In contrast to Dr. Mann’s claim, it is Dr. Mann rather than the robot that malfunctioned during the exploration, and his decommission of the robot mirrors the attempt by the HAL 9000 to rid itself of the humans accompanying it on the trip to Jupiter in 2001. In Nolan’s film, the machine functions properly while the human does not. This contrast with Kubrick’s film reveals that in the world of Interstellar the chief danger is not external but internal. This danger is not impurity but an excess of purity—the subject that believes itself to be acting purely for the universal. [open endnotes in new window]
The critique that Interstellar offers of the purportedly pure subject echoes Hegel’s critique of the Kantian system. Kant bases his theory of knowledge and morality on the prospect of the subject’s purity, even if this purity remains a regulative ideal rather than an achieved reality. This ideal of purity unites Kantian epistemology and Kantian morality, which otherwise appear as separate domains within his philosophy (and are relegated to separate books). The knowing subject, like the moral subject, operates with the ideal of freeing itself from the distortions produced by the subject’s pathological considerations. Desire cannot figure in epistemological or moral calculations.
In Kantian morality, the moral law is pure because it is formal and untainted by any particular content. Even though the subject never attains this purity itself, the law’s purity acts as a goal that guides the subject’s activity. In the Critique of Practical Reason, Kant writes,
“the sole principle of morality consists in independence from all matter of the law (namely, from a desired object) and at the same time in the determination of choice through the mere form of giving universal law that a maxim must be capable of.”
Kant views formalism as a way of sustaining the law’s pure universality and overcoming the stain of particularity that threatens to impugn law. The problem with this formulation is that morality always requires an individual to act as the vehicle for the law’s universality. Kant himself recognizes this, which is why he conceives morality as an infinite task rather than as a goal that the finite subject can actually accomplish.
But what Kant doesn’t recognize is the corrupting effect that his concept of morality has on the individual subject. The individual sees itself as the bearer of universality, and it sees corruption or particularity in the natural world that it confronts—both internally and externally. The moral task involves correcting the corruption. The subject posits a necessary disjunction between morality and the world, but it doesn’t see that its failure to recognize its own necessary impurity is the source of this disjunction.
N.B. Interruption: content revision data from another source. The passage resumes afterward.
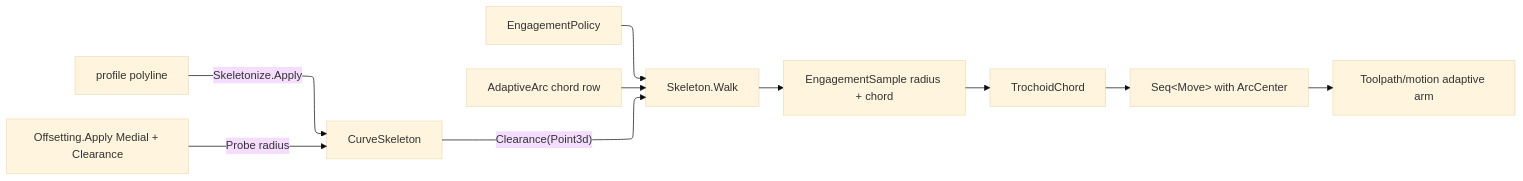
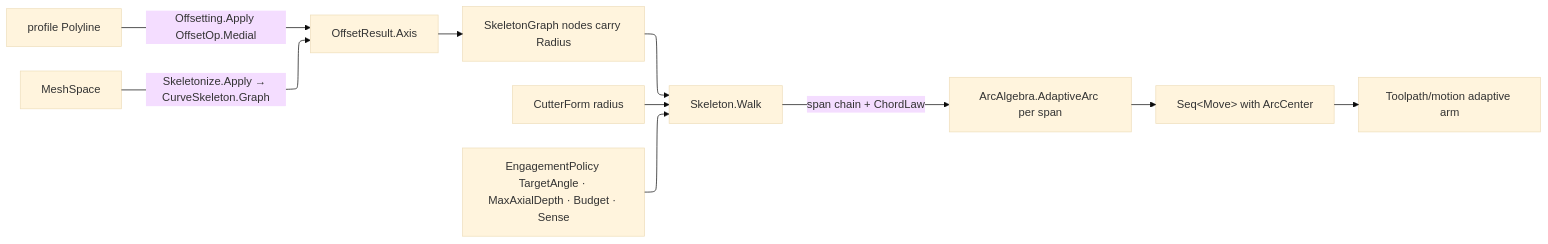
The diagram in libs/csharp/Rasm.Fabrication/.planning/Toolpath/skeleton.md (bsamiee/Rasm), drawn with Mermaid before and after one commit. The commit also changed other lines of this file and 79 other files, not shown here.

````diff
--- a/libs/csharp/Rasm.Fabrication/.planning/Toolpath/skeleton.md
+++ b/libs/csharp/Rasm.Fabrication/.planning/Toolpath/skeleton.md
@@ -134,17 +105,17 @@
 ```mermaid
 ---
 config:
   layout: elk
   theme: base
 ---
 flowchart LR
-    Boundary["profile polyline"] -->|Skeletonize.Apply| Field["CurveSkeleton"]
-    Offset["Offsetting.Apply Medial + Clearance"] -->|Probe radius| Field
-    Field -->|"Clearance(Point3d)"| Walk["Skeleton.Walk"]
-    Policy["EngagementPolicy"] --> Walk
-    Arcs["AdaptiveArc chord row"] --> Walk
-    Walk --> Samples["EngagementSample radius + chord"]
-    Samples --> Chords["TrochoidChord"]
-    Chords --> Moves["Seq&lt;Move&gt; with ArcCenter"]
+    Ring["profile Polyline"] -->|"Offsetting.Apply OffsetOp.Medial"| Axis["OffsetResult.Axis"]
+    Mesh["MeshSpace"] -->|"Skeletonize.Apply → CurveSkeleton.Graph"| Axis
+    Axis --> Graph["SkeletonGraph nodes carry Radius"]
+    Graph --> Walk["Skeleton.Walk"]
+    Cutter["CutterForm radius"] --> Walk
+    Policy["EngagementPolicy TargetAngle · MaxAxialDepth · Budget · Sense"] --> Walk
+    Walk -->|"span chain + ChordLaw"| Arcs["ArcAlgebra.AdaptiveArc per span"]
+    Arcs --> Moves["Seq&lt;Move&gt; with ArcCenter"]
     Moves --> Motion["Toolpath/motion adaptive arm"]
 ```
````
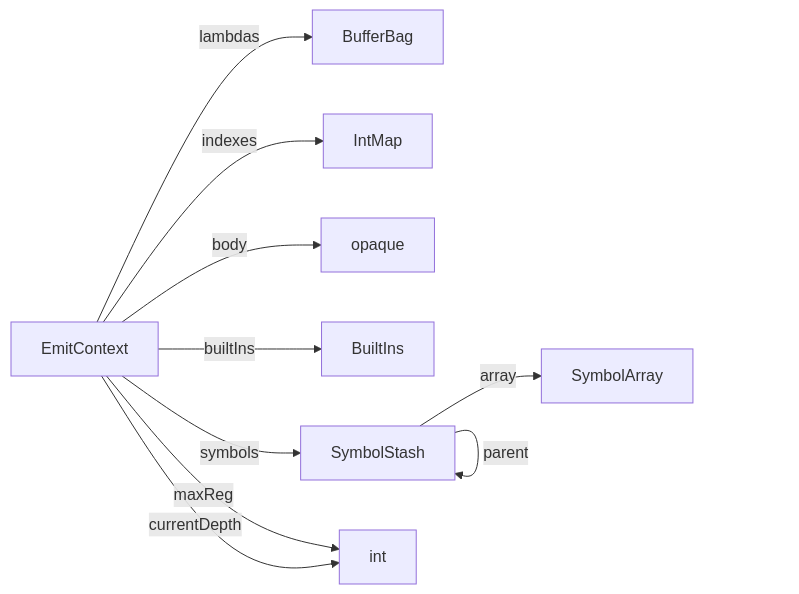
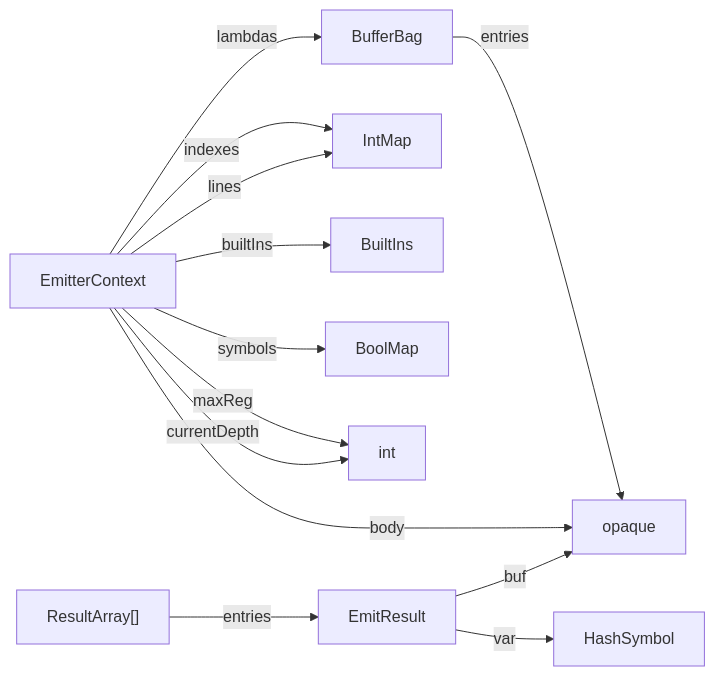
One commit to billhails/CEKF changed the diagram in docs/generated/emit.md. Above: the diagram before and after it, drawn with Mermaid. The commit also changed 7 other files, not shown here.

````diff
--- a/docs/generated/emit.md
+++ b/docs/generated/emit.md
@@ -5,12 +5,15 @@
 ```mermaid
 flowchart LR
-EmitContext --lambdas--> BufferBag
-EmitContext --indexes--> IntMap
-EmitContext --body--> opaque
-EmitContext --builtIns--> BuiltIns
-EmitContext --symbols--> SymbolStash
-EmitContext --maxReg--> int
-EmitContext --currentDepth--> int
-SymbolStash --array--> SymbolArray
-SymbolStash --parent--> SymbolStash
+BufferBag --entries--> opaque
+EmitterContext --lambdas--> BufferBag
+EmitterContext --indexes--> IntMap
+EmitterContext --body--> opaque
+EmitterContext --builtIns--> BuiltIns
+EmitterContext --symbols--> BoolMap
+EmitterContext --lines--> IntMap
+EmitterContext --maxReg--> int
+EmitterContext --currentDepth--> int
+EmitResult --var--> HashSymbol
+EmitResult --buf--> opaque
+ResultArray["ResultArray[]"] --entries--> EmitResult
 ```
````
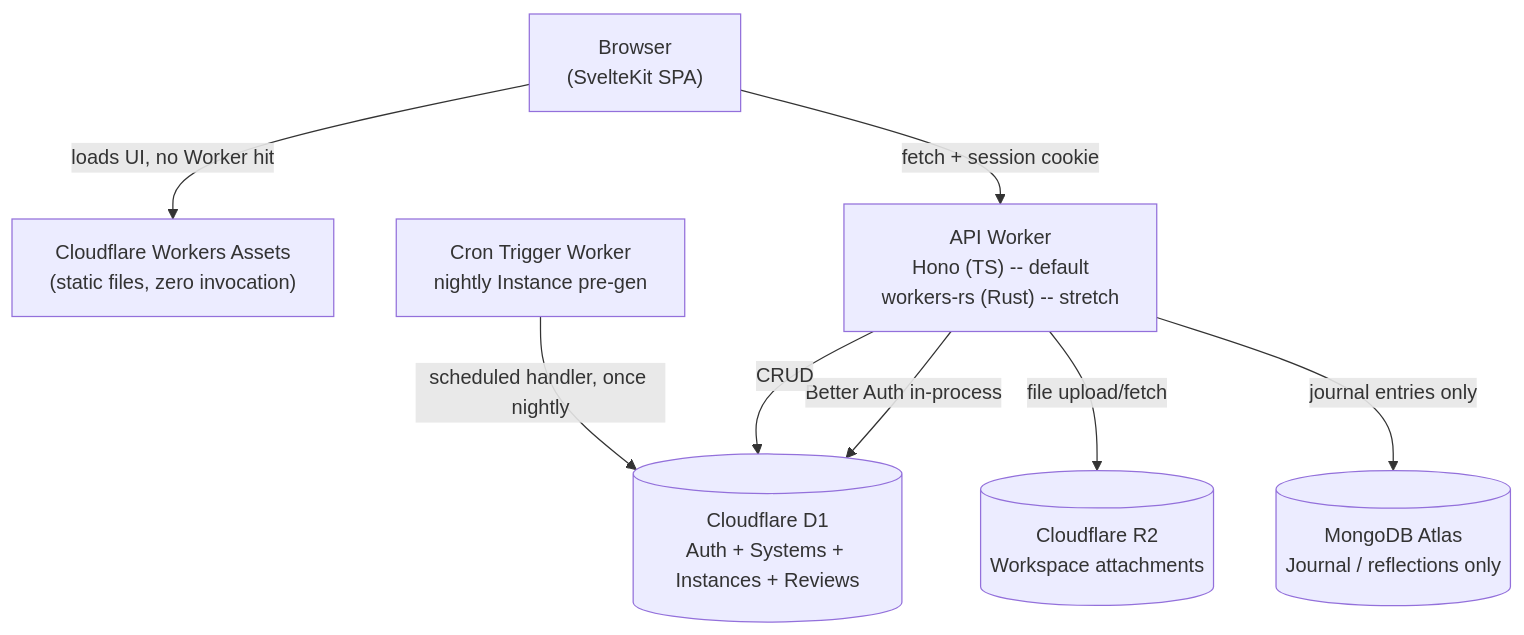
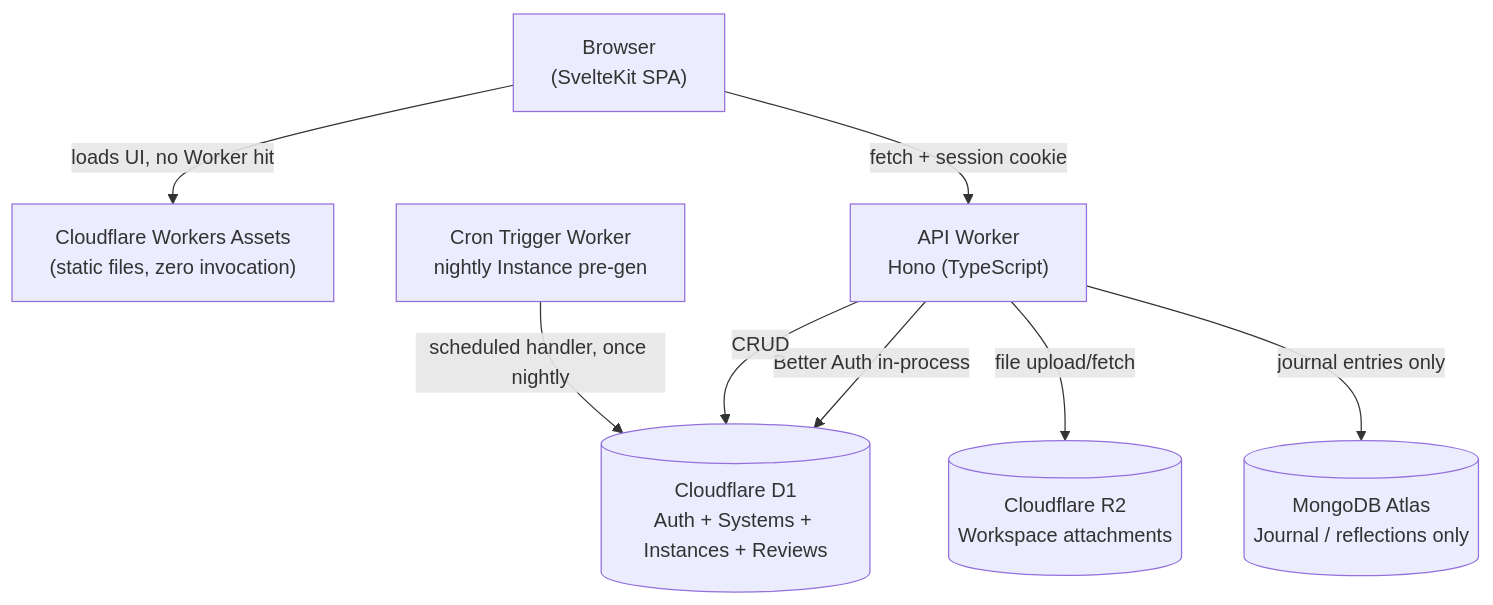
One commit to Zyxavy/Polaris changed the diagram in docs/ADRs/001-tech-stack-adr.md. Above: the diagram before and after it, drawn with Mermaid. The commit also changed other lines of this file and 6 other files, not shown here.

````diff
--- a/docs/ADRs/001-tech-stack-adr.md
+++ b/docs/ADRs/001-tech-stack-adr.md
@@ -40,18 +43,18 @@
 ```mermaid
 flowchart TB
     Browser["Browser<br/>(SvelteKit SPA)"]
     Assets["Cloudflare Workers Assets<br/>(static files, zero invocation)"]
-    API["API Worker<br/>Hono (TS) -- default<br/>workers-rs (Rust) -- stretch"]
+    API["API Worker<br/>Hono (TypeScript)"]
     Cron["Cron Trigger Worker<br/>nightly Instance pre-gen"]
     D1db[("Cloudflare D1<br/>Auth + Systems + Instances + Reviews")]
     R2store[("Cloudflare R2<br/>Workspace attachments")]
     Mongo[("MongoDB Atlas<br/>Journal / reflections only")]
 
     Browser -- "loads UI, no Worker hit" --> Assets
     Browser -- "fetch + session cookie" --> API
     API -- "Better Auth in-process" --> D1db
     API -- "CRUD" --> D1db
     API -- "file upload/fetch" --> R2store
     API -- "journal entries only" --> Mongo
     Cron -- "scheduled handler, once nightly" --> D1db
 ```
````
Hegel criticizes Kantian morality for helping to produce the very situation that it strives to remedy. In short, Kantian morality is hysterical. Its striving is infinite because it is not genuine striving but a counterfeit designed to reproduce itself rather than change the situation. As Hegel puts it in the Phenomenology of Spirit, “Because the universal best ought to be carried out, nothing good is done.” Whenever the subject conceives morality in terms of abstract purity (or, as in the case of Professor Brand and Dr. Mann, the entire species), it inevitably falls into this contradiction. Morality requires desire in order to emerge, and the subject that fails to account for this necessary impurity always falls victim to it. This is the fate of the Kantian moral subject and of the figures of moral purity in Interstellar.
Even Cooper, the film’s ostensible hero, succumbs to the abstract universality that derails both Professor Brand and Dr. Mann. After visiting the first planet and finding it completely uninhabitable due to the ubiquity of water, the three surviving astronauts of the Endurance must decide which of the two other possible planets they should visit. They have enough fuel to visit only one, and the first investigators on both planets sent back positive signals about them. Dr. Brand argues for the planet explored by Wolf Edmunds, while Cooper contends that the planet of Dr. Mann, which is closer, represents the more attractive option. Cooper persuades Romilly (David Gyasi), the deciding vote, when he points out that Dr. Brand’s desire influenced her choice.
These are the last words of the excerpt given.